1 PROLOGUE: SUNDAY ASCENDANT Origins to Around AD 800 Trying to find the origins of Sunday, the biblical scholar Eugene Laverdiere once observed, is like trying to find the source of a great river. The delta at the end, and the long channel flowing into the delta, are easily recognizable. Yet the farther one moves upstream toward the source of the river, the trickier the going: tributaries multiply, lead astray, or go underground. And when finally located, the humble source may bear so little resemblance to the massive amounts of water downstream that one will surely wonder what the beginning can possibly have to do with the end. But if the orgins of Sunday are vague, and thus regularly debated, a few things seem clear enough. THE DAY OF THE SUN It is fairly clear, for instance, that "Sun Day" emerged in the ancient Middle East, as part of a sevenday planetary week. Many early civilizations calculated a solar year at roughly 360 days (it's actually closer to 365.2422) and a lunar month at 29 (a modern mean figure is 29.5306). But these civilizations showed infinite variety and imagination in subdividing years and months into more manageable weeks and days: around the ancient world, weeks lasted anywhere from five to sixteen days, while days were parceled into myriad arrangements of hours. That parts of the ancient Middle East and then the Roman Empire settled on a sevenday week, with each day twentyfour hours long and named for a planet, was hardly inevitable. One early step toward such a week was taken in Babylonia, where by 600 BC observers had identified and carefully tracked seven heavenly planets, or "wanderers," moving about the Earth. This was done largely for astrological purposes: each planet was believed to be governed by a god or goddess who exerted influence upon earthly events according to that planet's position at a given momenthence the need to track not only where the planets moved but when. Yet the idea of organizing a seven-day week around the planets did not come from the Babylonians themselves, who preferred lunar months. Rather, it came from the later Greek or "Hellenistic" world, which included the great centers of learning at Alexandria, Egypt, during the second century BC. Wishing to measure even more precisely the influences of the seven planets upon the Earth, Hellenistic observers laid down the basic features of a new week. First, they fixed thenumber of days in the earthly weekat seven, to match the number of planets, with each day under the influence of a particular planet. Second, they fixed theorder of distance from Earthof all planets: Saturn was farthest, then Jupiter, Mars, the Sun, Venus, Mercury, and the Moon. (*) Third, they fixed theorder of days in the week: Saturn Day was the first day, Sun Day the second, then Moon Day, Mars Day (Tuesday), Mercury Day (Wednesday), Jupiter Day (Thursday), and Venus Day (Friday). And fourth, they fixed thenumber of hours in a dayat twentyfour, as each such hour signified the length of time that a particular planet's influence held sway. (*) In short, everything about this sevenday planetary week was meant to link the heavens to Earth. So far, there was nothing that made Sun Day, the second day, or for that matter any other day, stand out; although the planets possessed different qualities and were honored with distinct rituals, all planetary days were basically equal in stature. The idea that one day in the week was superior to others came from another ancient sevenday system: that of the Jews. SUN DAY BECOMES THE FIRST DAY It is not entirely settled which week is older: planetary or Jewish. But it is certainly clear that the Jews had a sevenR

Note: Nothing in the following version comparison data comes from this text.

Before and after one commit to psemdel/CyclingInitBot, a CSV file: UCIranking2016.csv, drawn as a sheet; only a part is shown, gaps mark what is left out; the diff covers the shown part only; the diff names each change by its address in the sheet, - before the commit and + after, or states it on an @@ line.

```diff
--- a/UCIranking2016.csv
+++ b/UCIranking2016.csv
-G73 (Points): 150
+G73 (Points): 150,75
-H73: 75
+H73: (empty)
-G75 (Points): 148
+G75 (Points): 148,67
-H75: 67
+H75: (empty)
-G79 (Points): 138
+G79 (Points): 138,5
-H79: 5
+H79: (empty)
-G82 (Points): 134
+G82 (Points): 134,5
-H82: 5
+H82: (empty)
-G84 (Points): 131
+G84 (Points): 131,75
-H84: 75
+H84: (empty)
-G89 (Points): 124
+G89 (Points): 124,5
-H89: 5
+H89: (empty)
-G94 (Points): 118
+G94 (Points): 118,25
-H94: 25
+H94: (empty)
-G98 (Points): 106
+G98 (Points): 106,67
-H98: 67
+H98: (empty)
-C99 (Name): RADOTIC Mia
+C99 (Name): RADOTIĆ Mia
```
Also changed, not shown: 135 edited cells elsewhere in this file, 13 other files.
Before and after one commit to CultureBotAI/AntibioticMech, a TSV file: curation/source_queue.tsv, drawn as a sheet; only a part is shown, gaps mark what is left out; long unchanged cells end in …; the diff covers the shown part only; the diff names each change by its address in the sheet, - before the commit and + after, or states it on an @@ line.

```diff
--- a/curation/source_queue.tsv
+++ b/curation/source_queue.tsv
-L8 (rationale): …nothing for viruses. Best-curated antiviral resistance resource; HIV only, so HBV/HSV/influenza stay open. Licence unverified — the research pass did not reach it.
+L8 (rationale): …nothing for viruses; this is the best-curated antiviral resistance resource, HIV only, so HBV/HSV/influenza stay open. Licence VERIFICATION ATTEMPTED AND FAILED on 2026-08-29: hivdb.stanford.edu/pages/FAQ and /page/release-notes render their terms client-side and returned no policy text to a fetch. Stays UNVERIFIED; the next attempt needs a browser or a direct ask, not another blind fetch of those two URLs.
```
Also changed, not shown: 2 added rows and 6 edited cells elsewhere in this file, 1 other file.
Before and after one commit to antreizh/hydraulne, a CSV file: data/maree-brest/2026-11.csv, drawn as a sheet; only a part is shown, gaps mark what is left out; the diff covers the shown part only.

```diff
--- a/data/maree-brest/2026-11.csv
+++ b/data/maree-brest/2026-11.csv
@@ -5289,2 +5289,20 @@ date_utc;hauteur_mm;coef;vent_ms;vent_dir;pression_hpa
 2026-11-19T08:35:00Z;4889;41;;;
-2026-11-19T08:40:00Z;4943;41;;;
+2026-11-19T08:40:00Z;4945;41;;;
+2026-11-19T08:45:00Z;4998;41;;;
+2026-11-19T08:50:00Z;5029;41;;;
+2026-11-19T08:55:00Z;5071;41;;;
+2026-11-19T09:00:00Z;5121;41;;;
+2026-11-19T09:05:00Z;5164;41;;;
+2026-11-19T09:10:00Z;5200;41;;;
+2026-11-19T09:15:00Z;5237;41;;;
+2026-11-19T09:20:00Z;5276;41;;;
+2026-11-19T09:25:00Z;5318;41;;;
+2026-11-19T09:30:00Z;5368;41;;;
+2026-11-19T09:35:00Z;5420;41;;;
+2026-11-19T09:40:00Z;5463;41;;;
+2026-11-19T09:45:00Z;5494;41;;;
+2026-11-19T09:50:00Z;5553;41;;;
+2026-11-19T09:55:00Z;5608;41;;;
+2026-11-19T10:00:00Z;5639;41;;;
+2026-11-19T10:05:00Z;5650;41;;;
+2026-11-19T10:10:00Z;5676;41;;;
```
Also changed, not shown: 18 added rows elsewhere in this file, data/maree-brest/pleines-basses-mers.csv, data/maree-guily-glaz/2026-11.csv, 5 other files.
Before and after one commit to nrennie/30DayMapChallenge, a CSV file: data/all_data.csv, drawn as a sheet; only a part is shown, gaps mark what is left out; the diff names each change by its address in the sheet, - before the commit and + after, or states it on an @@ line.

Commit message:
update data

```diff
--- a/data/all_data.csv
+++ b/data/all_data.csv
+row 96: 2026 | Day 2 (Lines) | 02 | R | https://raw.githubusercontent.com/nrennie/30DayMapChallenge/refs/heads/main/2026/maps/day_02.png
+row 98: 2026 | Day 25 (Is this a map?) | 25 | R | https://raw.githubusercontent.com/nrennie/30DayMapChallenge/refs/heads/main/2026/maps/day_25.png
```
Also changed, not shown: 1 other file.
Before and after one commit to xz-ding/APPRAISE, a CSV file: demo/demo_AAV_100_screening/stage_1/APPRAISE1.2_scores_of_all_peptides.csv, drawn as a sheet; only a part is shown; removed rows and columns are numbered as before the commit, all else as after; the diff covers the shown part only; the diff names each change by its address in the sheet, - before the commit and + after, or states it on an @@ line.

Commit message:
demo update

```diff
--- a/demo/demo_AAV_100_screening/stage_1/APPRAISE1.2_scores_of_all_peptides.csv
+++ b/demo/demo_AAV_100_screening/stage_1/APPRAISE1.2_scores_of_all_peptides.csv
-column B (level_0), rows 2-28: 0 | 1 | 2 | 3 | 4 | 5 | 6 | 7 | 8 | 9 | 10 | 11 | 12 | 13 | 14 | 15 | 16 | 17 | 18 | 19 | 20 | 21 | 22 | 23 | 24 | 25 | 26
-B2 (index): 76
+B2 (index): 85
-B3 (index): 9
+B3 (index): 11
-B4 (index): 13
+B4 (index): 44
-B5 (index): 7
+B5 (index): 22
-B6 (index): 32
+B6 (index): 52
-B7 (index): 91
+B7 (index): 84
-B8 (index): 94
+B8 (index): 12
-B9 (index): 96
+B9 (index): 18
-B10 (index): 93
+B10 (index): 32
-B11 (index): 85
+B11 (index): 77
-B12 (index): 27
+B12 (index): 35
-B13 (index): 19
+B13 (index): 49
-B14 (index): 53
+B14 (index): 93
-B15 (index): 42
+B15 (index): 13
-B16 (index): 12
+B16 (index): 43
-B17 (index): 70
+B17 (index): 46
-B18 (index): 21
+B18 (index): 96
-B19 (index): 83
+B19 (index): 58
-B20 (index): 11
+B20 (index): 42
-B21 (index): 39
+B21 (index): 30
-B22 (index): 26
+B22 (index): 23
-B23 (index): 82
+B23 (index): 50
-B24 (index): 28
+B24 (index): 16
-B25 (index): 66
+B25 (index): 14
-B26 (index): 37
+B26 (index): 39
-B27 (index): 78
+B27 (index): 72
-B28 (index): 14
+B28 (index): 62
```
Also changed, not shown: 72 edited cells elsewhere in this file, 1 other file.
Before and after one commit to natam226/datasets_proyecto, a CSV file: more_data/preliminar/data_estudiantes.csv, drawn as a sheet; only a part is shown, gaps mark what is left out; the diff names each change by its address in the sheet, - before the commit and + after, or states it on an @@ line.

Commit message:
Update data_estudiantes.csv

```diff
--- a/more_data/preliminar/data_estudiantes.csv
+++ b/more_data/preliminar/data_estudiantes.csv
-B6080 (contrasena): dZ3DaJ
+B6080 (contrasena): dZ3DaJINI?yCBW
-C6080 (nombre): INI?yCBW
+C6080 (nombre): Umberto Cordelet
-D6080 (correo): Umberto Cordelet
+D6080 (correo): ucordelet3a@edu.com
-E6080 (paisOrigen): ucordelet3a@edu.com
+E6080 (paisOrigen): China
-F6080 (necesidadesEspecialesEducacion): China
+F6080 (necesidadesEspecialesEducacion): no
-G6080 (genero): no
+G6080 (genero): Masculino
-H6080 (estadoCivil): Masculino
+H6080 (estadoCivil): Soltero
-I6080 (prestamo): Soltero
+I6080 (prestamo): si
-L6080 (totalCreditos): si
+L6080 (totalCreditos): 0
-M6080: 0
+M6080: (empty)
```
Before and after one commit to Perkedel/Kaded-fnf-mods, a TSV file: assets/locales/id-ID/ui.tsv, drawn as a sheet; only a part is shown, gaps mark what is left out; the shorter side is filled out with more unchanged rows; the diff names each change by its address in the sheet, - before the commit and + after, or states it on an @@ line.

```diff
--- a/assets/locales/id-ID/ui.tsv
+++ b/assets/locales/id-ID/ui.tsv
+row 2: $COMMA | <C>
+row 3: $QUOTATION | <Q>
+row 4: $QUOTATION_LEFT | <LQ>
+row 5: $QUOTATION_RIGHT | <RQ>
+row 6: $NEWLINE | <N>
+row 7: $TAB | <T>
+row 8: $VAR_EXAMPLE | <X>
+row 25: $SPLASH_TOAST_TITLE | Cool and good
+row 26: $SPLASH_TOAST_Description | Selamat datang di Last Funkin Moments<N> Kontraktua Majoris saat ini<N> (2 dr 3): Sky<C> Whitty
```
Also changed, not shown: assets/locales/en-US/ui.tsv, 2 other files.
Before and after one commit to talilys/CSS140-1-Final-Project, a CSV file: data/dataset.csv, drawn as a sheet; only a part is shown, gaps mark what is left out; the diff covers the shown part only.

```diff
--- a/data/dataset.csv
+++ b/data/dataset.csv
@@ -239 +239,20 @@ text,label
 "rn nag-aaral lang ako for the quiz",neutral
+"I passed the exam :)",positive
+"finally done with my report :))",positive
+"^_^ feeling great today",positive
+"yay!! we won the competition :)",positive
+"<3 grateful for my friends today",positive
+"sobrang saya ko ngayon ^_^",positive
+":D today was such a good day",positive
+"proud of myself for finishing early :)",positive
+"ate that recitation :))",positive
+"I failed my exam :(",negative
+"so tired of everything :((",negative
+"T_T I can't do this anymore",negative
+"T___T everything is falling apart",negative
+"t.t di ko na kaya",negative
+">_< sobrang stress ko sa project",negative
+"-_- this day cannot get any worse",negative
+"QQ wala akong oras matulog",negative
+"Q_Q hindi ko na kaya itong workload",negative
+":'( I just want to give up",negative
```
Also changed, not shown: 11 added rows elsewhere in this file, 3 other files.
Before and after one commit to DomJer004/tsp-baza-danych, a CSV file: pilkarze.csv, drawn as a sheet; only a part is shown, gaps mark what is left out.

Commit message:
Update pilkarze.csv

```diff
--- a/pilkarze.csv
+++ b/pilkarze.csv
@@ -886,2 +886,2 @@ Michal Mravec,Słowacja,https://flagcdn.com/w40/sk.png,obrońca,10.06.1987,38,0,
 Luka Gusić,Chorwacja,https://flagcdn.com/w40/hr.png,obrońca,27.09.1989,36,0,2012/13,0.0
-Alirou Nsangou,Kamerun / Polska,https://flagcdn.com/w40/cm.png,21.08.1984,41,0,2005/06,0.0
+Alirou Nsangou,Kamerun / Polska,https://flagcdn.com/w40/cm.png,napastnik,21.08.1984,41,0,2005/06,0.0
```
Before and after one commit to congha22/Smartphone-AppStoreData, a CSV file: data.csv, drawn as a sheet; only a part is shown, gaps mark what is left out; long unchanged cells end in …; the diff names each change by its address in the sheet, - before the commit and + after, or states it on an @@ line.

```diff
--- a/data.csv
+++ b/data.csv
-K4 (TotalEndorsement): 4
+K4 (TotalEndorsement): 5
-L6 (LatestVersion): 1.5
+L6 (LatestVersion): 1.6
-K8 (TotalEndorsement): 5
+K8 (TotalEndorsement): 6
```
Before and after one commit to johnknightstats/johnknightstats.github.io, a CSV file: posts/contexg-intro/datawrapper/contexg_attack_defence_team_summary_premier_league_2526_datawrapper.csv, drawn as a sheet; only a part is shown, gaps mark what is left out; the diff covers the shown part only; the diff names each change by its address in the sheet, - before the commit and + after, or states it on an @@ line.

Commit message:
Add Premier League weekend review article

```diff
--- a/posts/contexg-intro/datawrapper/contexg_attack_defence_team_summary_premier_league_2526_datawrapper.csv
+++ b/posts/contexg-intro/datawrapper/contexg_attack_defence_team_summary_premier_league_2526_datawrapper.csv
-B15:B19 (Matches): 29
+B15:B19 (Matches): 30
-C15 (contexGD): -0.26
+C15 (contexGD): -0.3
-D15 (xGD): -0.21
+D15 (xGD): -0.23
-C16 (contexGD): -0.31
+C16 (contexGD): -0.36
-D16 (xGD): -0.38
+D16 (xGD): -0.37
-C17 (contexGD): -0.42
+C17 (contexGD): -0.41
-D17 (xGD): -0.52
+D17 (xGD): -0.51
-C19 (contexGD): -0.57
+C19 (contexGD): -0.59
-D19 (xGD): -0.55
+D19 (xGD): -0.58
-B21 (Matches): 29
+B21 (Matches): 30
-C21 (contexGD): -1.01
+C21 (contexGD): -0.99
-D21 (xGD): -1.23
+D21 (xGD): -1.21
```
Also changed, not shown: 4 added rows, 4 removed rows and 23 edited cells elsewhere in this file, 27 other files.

CRAIG HARLINE, a professor of history at Brigham Young University, is the author of" A Bishop's Tale,"" The Burdens of Sister Margaret," and" Miracles at the Jesus Oak," His research has been supported by the National Endowment for the Humanities, the American Philosophical Society, the American Council of Learned Societies, and other granting agencies. He lives in Orem, Utah.